Could you repeat every entry below word for word, leaving out the pictures?

[Data records]
============================================================
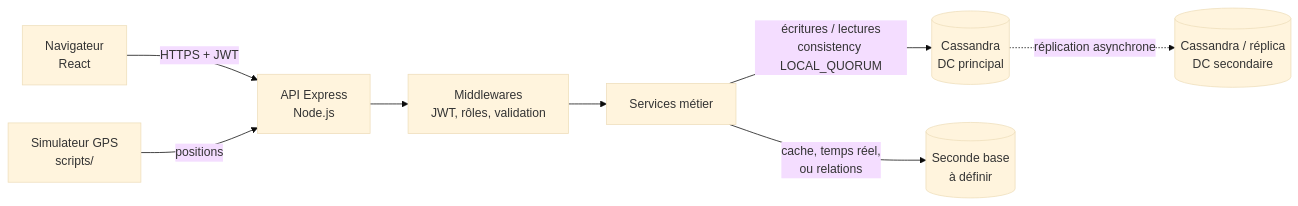
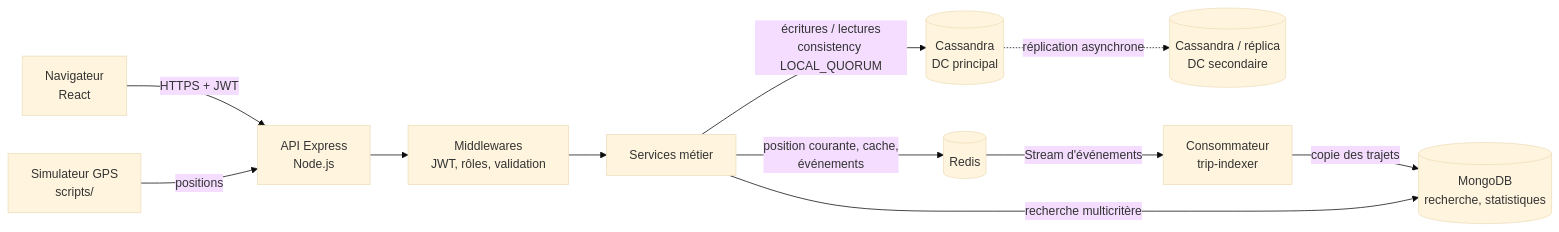
The diagram in docs/architecture.md (BlaBlaNoSQL/BlaBlaNoSQL), drawn with Mermaid (base theme) before and after one commit. The commit also changed other lines of this file and 6 other files, not shown here.

First line of the commit message:
docs(bdd): retient l'architecture Cassandra + Redis + MongoDB

````diff
--- a/docs/architecture.md
+++ b/docs/architecture.md
@@ -5,10 +5,13 @@
 ```mermaid
 flowchart LR
     U[Navigateur<br/>React] -->|HTTPS + JWT| API[API Express<br/>Node.js]
     API --> MW[Middlewares<br/>JWT, rôles, validation]
     MW --> SVC[Services métier]
     SVC -->|écritures / lectures<br/>consistency LOCAL_QUORUM| C1[(Cassandra<br/>DC principal)]
     C1 -. réplication asynchrone .-> C2[(Cassandra / réplica<br/>DC secondaire)]
-    SVC -->|cache, temps réel,<br/>ou relations| S[(Seconde base<br/>à définir)]
+    SVC -->|position courante, cache,<br/>événements| R[(Redis)]
+    R -->|Stream d'événements| W[Consommateur<br/>trip-indexer]
+    W -->|copie des trajets| M[(MongoDB<br/>recherche, statistiques)]
+    SVC -->|recherche multicritère| M
     SIM[Simulateur GPS<br/>scripts/] -->|positions| API
 ```
````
============================================================
> [RESPONSE]:
The diagram in docs/architecture.md (BlaBlaNoSQL/BlaBlaNoSQL), drawn with Mermaid (base theme) before and after one commit. The commit also changed other lines of this file and 6 other files, not shown here.

First line of the commit message:
docs(bdd): retient l'architecture Cassandra + Redis + MongoDB

````diff
--- a/docs/architecture.md
+++ b/docs/architecture.md
@@ -5,10 +5,13 @@
 ```mermaid
 flowchart LR
     U[Navigateur<br/>React] -->|HTTPS + JWT| API[API Express<br/>Node.js]
     API --> MW[Middlewares<br/>JWT, rôles, validation]
     MW --> SVC[Services métier]
     SVC -->|écritures / lectures<br/>consistency LOCAL_QUORUM| C1[(Cassandra<br/>DC principal)]
     C1 -. réplication asynchrone .-> C2[(Cassandra / réplica<br/>DC secondaire)]
-    SVC -->|cache, temps réel,<br/>ou relations| S[(Seconde base<br/>à définir)]
+    SVC -->|position courante, cache,<br/>événements| R[(Redis)]
+    R -->|Stream d'événements| W[Consommateur<br/>trip-indexer]
+    W -->|copie des trajets| M[(MongoDB<br/>recherche, statistiques)]
+    SVC -->|recherche multicritère| M
     SIM[Simulateur GPS<br/>scripts/] -->|positions| API
 ```
````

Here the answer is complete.